JJ man­ages this by devot­ing a rel­a­tive­ly large amount of the film’s time to the ris­ing action, before the three main char­ac­ters even arrive in jail. Sim­i­lar­ly inspired is his deci­sion to leave out many parts of the sto­ry that are either unnec­es­sary or can be fig­ured out by the view­er. Nor­mal­ly the result of this would be a terse film, but Jar­musch uses the result­ing breath­ing room to exam­ine the pri­vate sides of his char­ac­ters.


This is eas­i­er said than done, since John Lurie and Tom Waits pull off sullen ret­i­cence as if it were nat­ur­al to them. Rober­to Benig­ni acts as a foil to their mis­an­thropy, but also pos­es a dif­fer­ent sort of char­ac­ter­i­za­tion prob­lem.
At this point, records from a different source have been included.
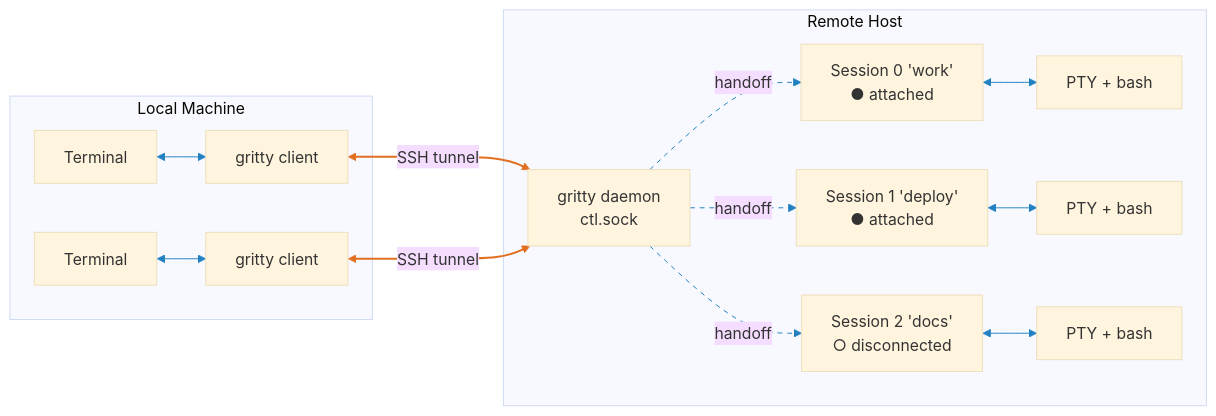
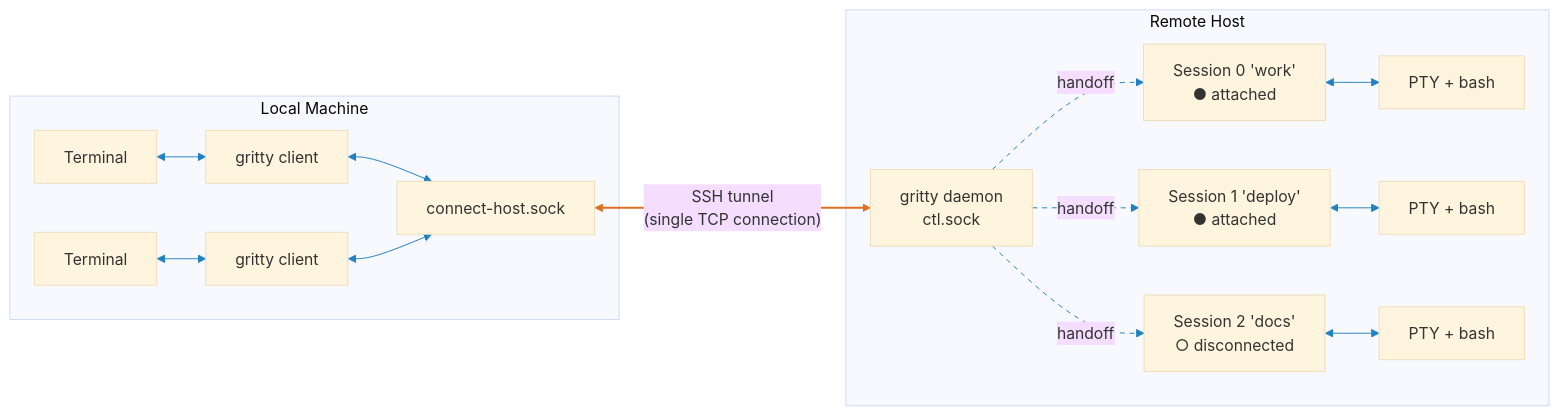
Before and after one commit to chipturner/gritty: the first of 3 diagrams in README.md, drawn with Mermaid (base theme).

Commit message:
docs: show shared SSH tunnel via connect-host.sock node
Both clients connect to the same local socket, which is forwarded
over a single TCP connection to the remote daemon.

````diff
--- a/README.md
+++ b/README.md
@@ -140,23 +140,24 @@
 ```mermaid
 flowchart LR
     subgraph local["Local Machine"]
         T1["Terminal"] <--> C1["gritty client"]
         T2["Terminal"] <--> C2["gritty client"]
+        C1 <--> LS["connect-host.sock"]
+        C2 <--> LS
     end
 
-    C1 <-->|"SSH tunnel"| D
-    C2 <-->|"SSH tunnel"| D
+    LS <-->|"SSH tunnel<br/>(single TCP connection)"| D
 
     subgraph remote["Remote Host"]
         D["gritty daemon<br/>ctl.sock"]
         D -.->|handoff| S0 & S1 & S2
         S0["Session 0 'work'<br/>● attached"] <--> P0["PTY + bash"]
         S1["Session 1 'deploy'<br/>● attached"] <--> P1["PTY + bash"]
         S2["Session 2 'docs'<br/>○ disconnected"] <--> P2["PTY + bash"]
     end
 
-    linkStyle 0,1 stroke:#2080c0
-    linkStyle 2,3 stroke:#e07020,stroke-width:2px
-    linkStyle 4,5,6 stroke:#2080c0,stroke-dasharray:5 5
-    linkStyle 7,8,9 stroke:#2080c0
+    linkStyle 0,1,2,3 stroke:#2080c0
+    linkStyle 4 stroke:#e07020,stroke-width:2px
+    linkStyle 5,6,7 stroke:#2080c0,stroke-dasharray:5 5
+    linkStyle 8,9,10 stroke:#2080c0
 ```
````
Jack [Lurie] and Zack [Waits] are too sim­i­lar in per­son­al­i­ty but dif­fer­ent in appli­ca­tion to get along with each oth­er, but the uncer­tain­ty that they hide even when alone comes through in their con­stant fid­get­ing, day-dream­ing and bick­er­ing until they even­tu­al­ly rec­og­nize their kin­dred spir­it. Benigni’s char­ac­ter Rober­to uses his extro­ver­sion in the same defen­sive way that the Jack and Zack use their intro­ver­sion; by attempt­ing to make friends with every­one and be as expan­sive as pos­si­ble, he tries to hide his unease with Amer­i­can cul­ture. All he real­ly does, just like Jack and Zack is make it obvi­ous that he has no idea what is going on in his life.


Their met­tles are tem­pered through the tri­als of their impris­on­ment and escape, and while they nev­er become close, the under­stand­ing they gain from one anoth­er about life and com­pan­ion­ship results in a new pur­pose for each of them. The view­er might not know what that pur­pose is, but the mes­sage is clear­ly and wry­ly brought home. We’re all tough enough to get out of what­ev­er trou­ble we man­age to get our­selves into.


Cri­te­ri­on Essay by Luc Sante.
• Sens­es of Cin­e­ma arti­cle on Jim Jar­musch.
Images Jour­nal review with screen­shots.
• YouTube Clips [1, 2, 3].